2.The Bottesford Witches, The Wonderful Discovery of the Witchcrafts of Joan, Margaret and Phillipa Flower

Photo:Henry Lord Roos c1618

Henry Lord Roos c1618

Photo By Bob Sparham

Photo:The Bottesford Witches, Margaret, Joan and Phillipa Flower and their familiars, including Rutterkin the cat.

The Bottesford Witches, Margaret, Joan and Phillipa Flower and their familiars, including Rutterkin the cat.

Woodcut illustration from The Wonderful Discovery of the Witchcrafts of Margaret and Phillipa Flower, daughters of Joan Flower neere Bever Castle: executed at Lincolne, March 11th 1618. J Barnes. 1619

By Bob Sparham

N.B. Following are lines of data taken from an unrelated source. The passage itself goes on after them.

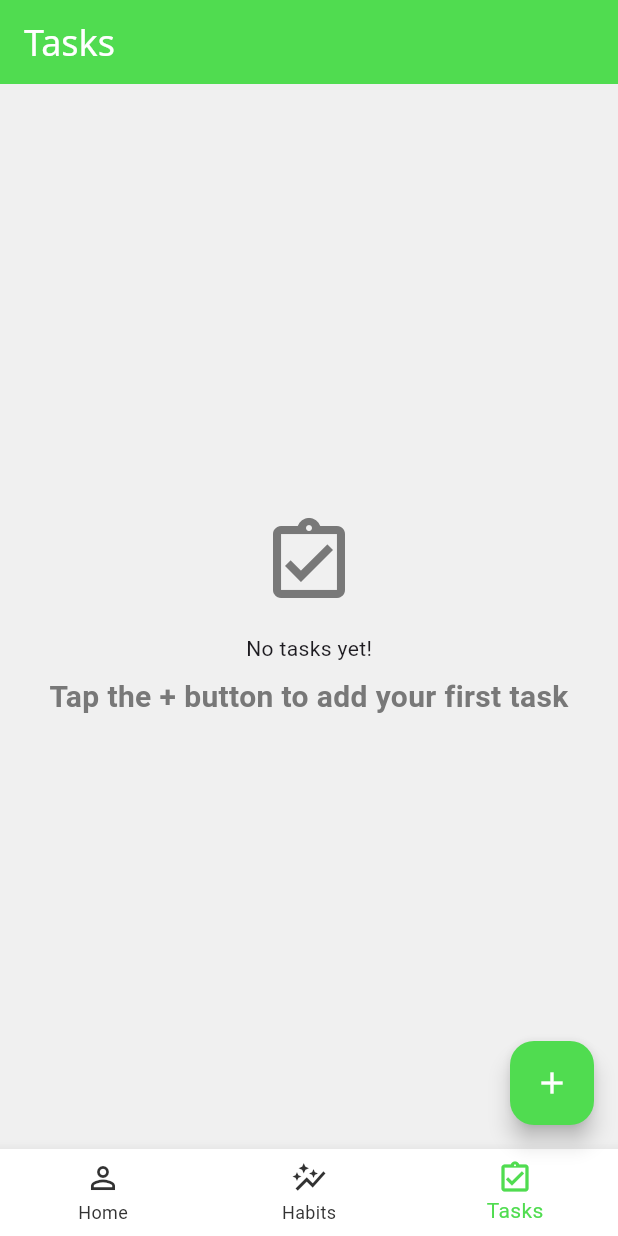
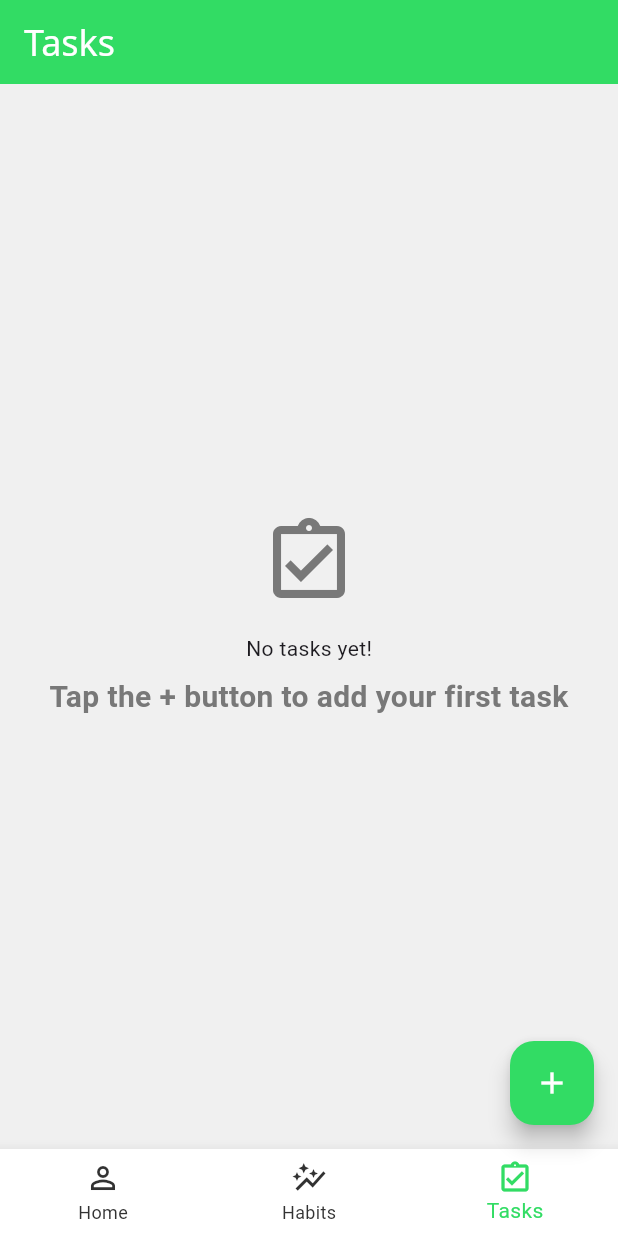
Before and after one commit to b-kucherepa/habit_to_do_some_level_up, a Flutter app: the screen it shows after launch, item 3 of the bottom bar chosen, on a phone screen of 412 x 824 dp. Run offline on Flutter 3.47's test engine with Material 3 defaults, Android fonts, the phone set to English and light mode, and no system bars; our stand-ins replace fl_chart, hive; accounts and stored records are empty; Roboto replaces fonts that are missing (Noto Sans).

Commit message:
feat: recolor karma and priority plus some chores

```diff
--- a/lib/services/day_completion_service.dart
+++ b/lib/services/day_completion_service.dart
@@ -20,9 +20,6 @@ class DayCompletionService {
     final lastLogin = await getLastLoginDate(hiveService);
     final now = DateTime.now();
 
-    print('Last login: $lastLogin');
-    print('Now: $now ');
-
     if (lastLogin.day == now.day) {
       return [];
     }
@@ -37,7 +34,6 @@ class DayCompletionService {
       currentMoment = currentMoment.add(Duration(days: 1));
     }
 
-    print('Missed days: $missedDays');
     return missedDays;
   }
 }
--- a/lib/styles.dart
+++ b/lib/styles.dart
@@ -63,8 +63,8 @@ class Styles {
   static const Color navigatorBackColor = foregroundColor;
   static const Color playerAccentColor = Color.fromARGB(255, 0, 140, 240);
   static const Color habitAccentColor = Color.fromARGB(255, 140, 0, 240);
-  static const Color taskAccentColor = Color.fromARGB(255, 80, 220, 80);
-  static const Color levelUpAccentColor = Color.fromARGB(255, 240, 170, 0);
+  static const Color taskAccentColor = Color.fromARGB(255, 50, 220, 100);
+  static const Color levelUpAccentColor = Color.fromARGB(255, 240, 150, 0);
 
   static Color getAppBarColor(int index) =>
       _appBarColor[index] ?? fallbackColor;
@@ -185,7 +185,8 @@ class Styles {
   };
 
 //SETTINGS:
-  static final Icon settingsIcon = Icon(Icons.settings, color: Colors.blue);
+  static final Icon settingsIcon =
+      Icon(Icons.settings, color: playerAccentColor);
   static final Icon languageOptionIcon =
       Icon(Icons.language, size: getIconSize('S'), color: subTextColor);
 
@@ -445,16 +446,16 @@ class Styles {
       _karmaLevelColor[index] ?? fallbackColor;
 
   static const Map<int, Color> _karmaLevelColor = {
-    -4: Color.fromARGB(255, 171, 44, 35),
-    -3: Color.fromARGB(255, 231, 0, 0),
-    -2: Color.fromARGB(255, 255, 145, 0),
-    -1: Color.fromARGB(255, 255, 255, 0),
+    -4: Color.fromARGB(255, 230, 30, 30),
+    -3: Color.fromARGB(255, 240, 80, 30),
+    -2: Color.fromARGB(255, 240, 140, 30),
+    -1: Color.fromARGB(255, 240, 200, 30),
     0: Styles.entryCardSidesColor,
-    1: Color.fromARGB(255, 162, 255, 0),
-    2: Color.fromARGB(255, 0, 255, 68),
-    3: Color.fromARGB(255, 0, 255, 242),
-    4: Color.fromARGB(255, 0, 170, 255),
-    5: Color.fromARGB(255, 0, 106, 255)
+    1: Color.fromARGB(255, 150, 240, 30),
+    2: Color.fromARGB(255, 30, 240, 110),
+    3: Color.fromARGB(255, 30, 240, 240),
+    4: Color.fromARGB(255, 30, 190, 245),
+    5: Color.fromARGB(255, 30, 140, 250)
   };
 
   static Icon getKarmaIcon(int index) => Icon(Icons.forward_outlined,
@@ -510,11 +511,11 @@ class Styles {
       _taskPriorityColor[index] ?? fallbackColor;
 
   static const Map<int, Color> _taskPriorityColor = {
-    1: Color.fromARGB(255, 37, 121, 255),
-    2: Color.fromARGB(255, 25, 213, 255),
-    3: Color.fromARGB(255, 58, 252, 65),
-    4: Color.fromARGB(255, 255, 239, 20),
-    5: Color.fromARGB(255, 255, 47, 47)
+    1: Color.fromARGB(255, 30, 140, 255),
+    2: Color.fromARGB(255, 30, 220, 240),
+    3: Color.fromARGB(255, 60, 240, 60),
+    4: Color.fromARGB(255, 240, 200, 30),
+    5: Color.fromARGB(255, 240, 30, 30)
   };
 
   static TextStyle getTaskPriorityFont(int index) =>
--- a/lib/widgets/habits_tab.dart
+++ b/lib/widgets/habits_tab.dart
@@ -1,6 +1,5 @@
 import 'package:flutter/material.dart';
 import 'package:habit_to_do_some_level_up/extensions/localization_extension.dart';
-import 'package:habit_to_do_some_level_up/services/day_completion_service.dart';
 import 'package:habit_to_do_some_level_up/services/experience_service.dart';
 import 'package:habit_to_do_some_level_up/styles.dart';
 import '../screens/add_habit_screen.dart';
```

Barnes divided his 1619 pamphlet on the Bottesford witchcraft case, into a long introduction which describes the types of magical practise available to the elite in Jacobean England and which lists important witchcraft cases, as evidence for existence of witchcraft. He followed with a section which he calls 'The Story' that describes the relationships between the Earl, his Countess and Joan, Margaret and Phillipa Flower. The third section is particularly interesting as it contains records of the examination of not only the Flower family but also three other women, accused of witchcraft, Anne Baker, Joan Willimott and Ellen Greene who are not mentioned in 'The Story' and whose eventual fate is unrecorded. These three women were in all probability 'cunning women'.

The services of 'cunning' or 'wise' men or women were available to most people in 17th century England, these professional and semi professional white magicians performed the important social roles of providing healing, advice, finding lost possessions and mixing love potions. People at the lower levels of the deeply hierarchical Early Modern English society (especially country people in areas such as the Vale of Belvoir) were apt to turn to the cunning folk to solve their medical problems. However, they were also liable to believe that these problems had been caused by witchcraft. A typical case would involve an argument between neighbours, usually caused by the fact that a villager had refused an older single woman charity, a loan or a service. The uncharitable villager would then suffer a misfortune, an illness that affected themselves, or their children, their domestic animals, or agricultural crops. [i]

Bottesford resident Anne Baker was accused of witchcraft, as was the Stathern woman Joan Willmott. Both responded to the accusations (not by admitting guilt as had Margaret, and Phillipa Flower and Ellen Greene in their examinations) but be stressing the fact that their relationships with the spirit world were white rather than black. In the following example, during her examination on 2nd March 1618, Joan confessed that she had her own personal spirit called 'Pretty' but she explained that:-

'She never hurt any body, but did help divers persons that were stricken or fore-spoken (bewitched): and that her Spirit came weekly to her, and would tell of divers persons that were stricken and fore-spoken: and she saith that the use which she had of the Spirit, was to know those did which she had undertaken to amend and she did help them by certain prayers which she used.' [ii]

Notes

1. Robin Biggs, Witches and Neighbours. Op cit. p.321

2. J Barnes, The Wonderful Discovery of the Witchcrafts etc..( Terrumun Ltd. version) Op cit. p17

This page was added by Bob Sparham on 23/12/2006.

Add a comment about this page